Azaphiles, unite! Azaphobes, run! It’s time to delve into the synthesis of tetrazoles (review) in this two-part post. Whatever you think you know about making these hard-core heterocycles, I’ll wager you’ll still find something interesting here. Are you thinking that all tetrazoles are made with azide chemistry and thus you’ll lose a limb to an explosion? Read on.
Full disclosure: I love molecules with several nitrogens in a row. My graduate work involved adding organometallics to azides to produce triazenes and a good deal of my group’s research at the University of Michigan involved azides, triazoles, triazolines, etc. Good times.
When considering tetrazoles, most organic chemists will likely think first of 5-substituted tetrazoles, long known to be good carboxylic acid biomimetics/bioisosteres in the drug discovery endeavor, their acidity being much the same as those of carboxylic acids (see Meanwell’s excellent review). But there are other important types of tetrazoles that are nonacidic, e.g., disubstituted tetrazoles and fused bicyclic tetrazoles.

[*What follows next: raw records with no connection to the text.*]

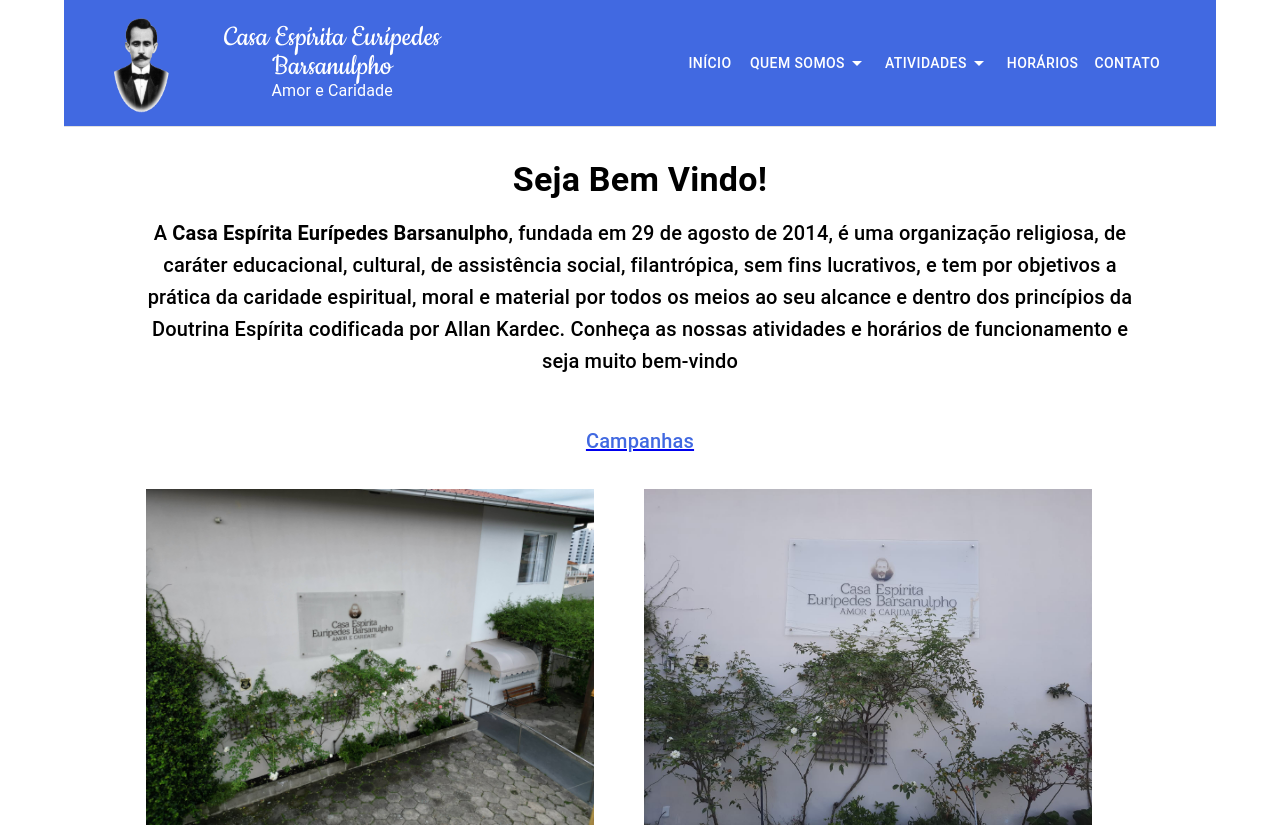
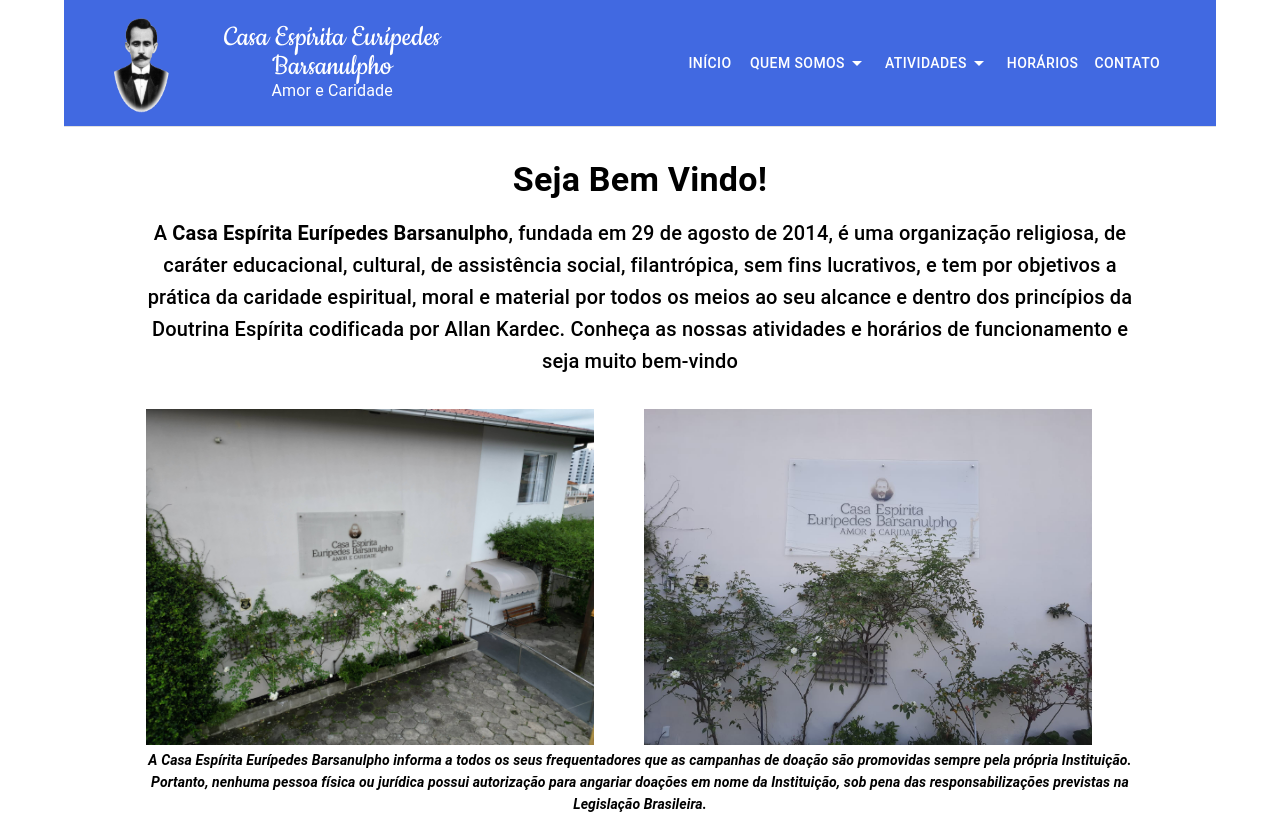
Before and after one commit to guimaraes-darlan/ceeb-site, a Next.js app: page / in a window 1280 px wide. Shown: the top 827 px of the page. Built offline with nearby package versions, Linux system fonts and the light colour scheme.

Commit message:
feat: retirada das campanhas

```diff
--- a/src/app/home-page.tsx
+++ b/src/app/home-page.tsx
@@ -33,23 +33,7 @@
           as nossas atividades e horários de funcionamento e seja muito
           bem-vindo
         </Typography>
-        <Container sx={{ height: "2rem" }} />
-        <Container
-          sx={{
-            display: "flex",
-            justifyContent: "center",
-            paddingTop: "1rem",
-          }}
-        >
-          <Link href="/campanhas">
-            <Link
-              style={{ textDecoration: "none", color: "#4169E1" }}
-              href="/campanhas"
-            >
-              <Typography variant="h6">Campanhas</Typography>
-            </Link>
-          </Link>
-        </Container>
+
         <Container sx={{ height: "2rem" }} />
         <Grid container spacing={1}>
           <Grid item xs={12} sm={6} md={6}>
```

In the current post, we’ll consider making 5-substituted tetrazoles using azide chemistry. Online IR studies by the process R&D group at Merck Frosst are instructive in dealing with the dangers of hydrazoic acid.

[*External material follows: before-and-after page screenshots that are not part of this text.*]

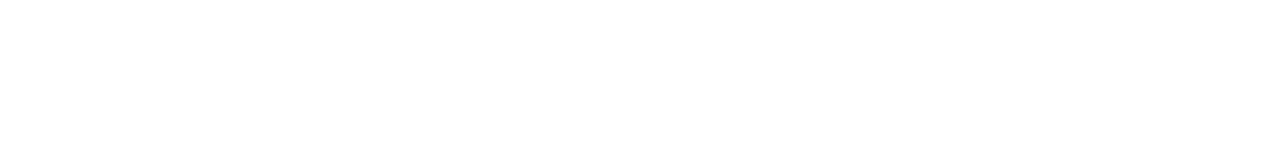
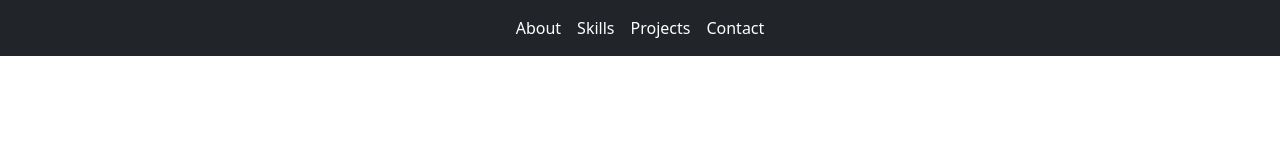
Before and after one commit to OKAMI3/Yasir_Tawfeq, a plain HTML site: page index.html in a window 1280 px wide. Drawn offline with nearby package versions, Linux system fonts and the light colour scheme.

Commit message:
adding navabr

```diff
--- a/index.html
+++ b/index.html
@@ -13,6 +13,30 @@
     <title>Portfolio</title>
   </head>
   <body>
+    <!--Navbar-->
+    <nav class="navbar navbar-expand-lg navbar-dark bg-dark " r>
+      <div class="container-fluid">
+        <div class="collapse navbar-collapse justify-content-center" id="navbarNav">
+          <ul class="navbar-nav ">
+            <li class="nav-item">
+              <a class="nav-link active" aria-current="page" href="#">About</a>
+            </li>
+            <li class="nav-item">
+              <a class="nav-link active" aria-current="page" href="#">Skills</a>
+            </li>
+            <li class="nav-item">
+              <a class="nav-link active" aria-current="page" href="#"
+                >Projects</a
+              >
+                          <li class="nav-item">
+              <a class="nav-link active" aria-current="page" href="#">Contact</a>
+            </li>
+            </li>
+          </ul>
+        </div>
+      </div>
+    </nav>
+    <!--Navbar-->
     <script
       src="https://cdn.jsdelivr.net/npm/bootstrap@5.0.2/dist/js/bootstrap.bundle.min.js"
       integrity="sha384-MrcW6ZMFYlzcLA8Nl+NtUVF0sA7MsXsP1UyJoMp4YLEuNSfAP+JcXn/tWtIaxVXM"
```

In the next post, we’ll look at the tetrazole-azidoazomethine equilibrium for the synthesis of disubstituted and fused-bicyclic tetrazoles, where we’ll find that one can avoid sodium azide and hydrazoic acid issues entirely. Well, almost entirely.
5-Substituted tetrazoles – dealing with the dangers of hydrazoic acid
A popular procedure for making 5-substituted tetrazoles is the reaction of sodium azide with a nitrile, often in the presence of an ammonium salt. The example shown below is from Organic Syntheses (Novartis Process R&D and Ley’s group at Cambridge), providing the useful enantiocatalyst shown on an 80 mmol scale. The excess sodium azide was destroyed with sodium nitrite and sulfuric acid, which converts hydrazoic acid into nitrogen and nitrous oxide gases.
While the above procedure may be popular, any time you use sodium azide you should be thinking, “hydrazoic acid can be generated, it’s explosive and toxic, and I need to take the appropriate safety precautions.” That’s precisely what happened during some recent process R&D work at Merck Frosst on the steroyl-CoA desaturase inhibitor MK-8245. The discovery chemistry route used NaN3/pyridinium chloride as shown below, but the process group felt that the potential for significant amounts of hydrazoic acid generation was too high.
Armed with the ability to detect hydrazoic acid in the headspace above the reaction mixture using online IR, the Merck Frosst researchers surveyed alternatives. Sharpless’s zinc bromide procedure, proposed to minimize hydrazoic acid formation by control of the pH, led to a reading of 2000 ppm of HN3 in the headspace, which is below the detonation threshold of 15,000 ppm but was still felt to be undesirable. In their own survey of conditions, the Merck Frosst scientists found something quite new and significant: Reaction with sodium azide in the presence of a catalytic amount of zinc oxide in aqueous THF (pH 8) proceeded efficiently, and most notably, with only 2 ppm of HN3 in the headspace! They were able to make 7 kg of the tetrazole in one run in nearly quantitative yield. Nice!
I’d be remiss if I didn’t mention Bu3SnN3 and Me3SiN3/Cu(I) as sodium azide surrogates, sometimes used on large scale. Shown below is an application to valsartan (see here and here) with recycling of the tin by-products. The intermediate stannyl tetrazole and leftover Bu3SnN3 were converted with HCl to Bu3SnCl, which was then converted to the fluoride, which was removed by filtration and recycled to Bu3SnCl.
Next: The tetrazole-azidomethine equilibrium and its use in tetrazole synthesis.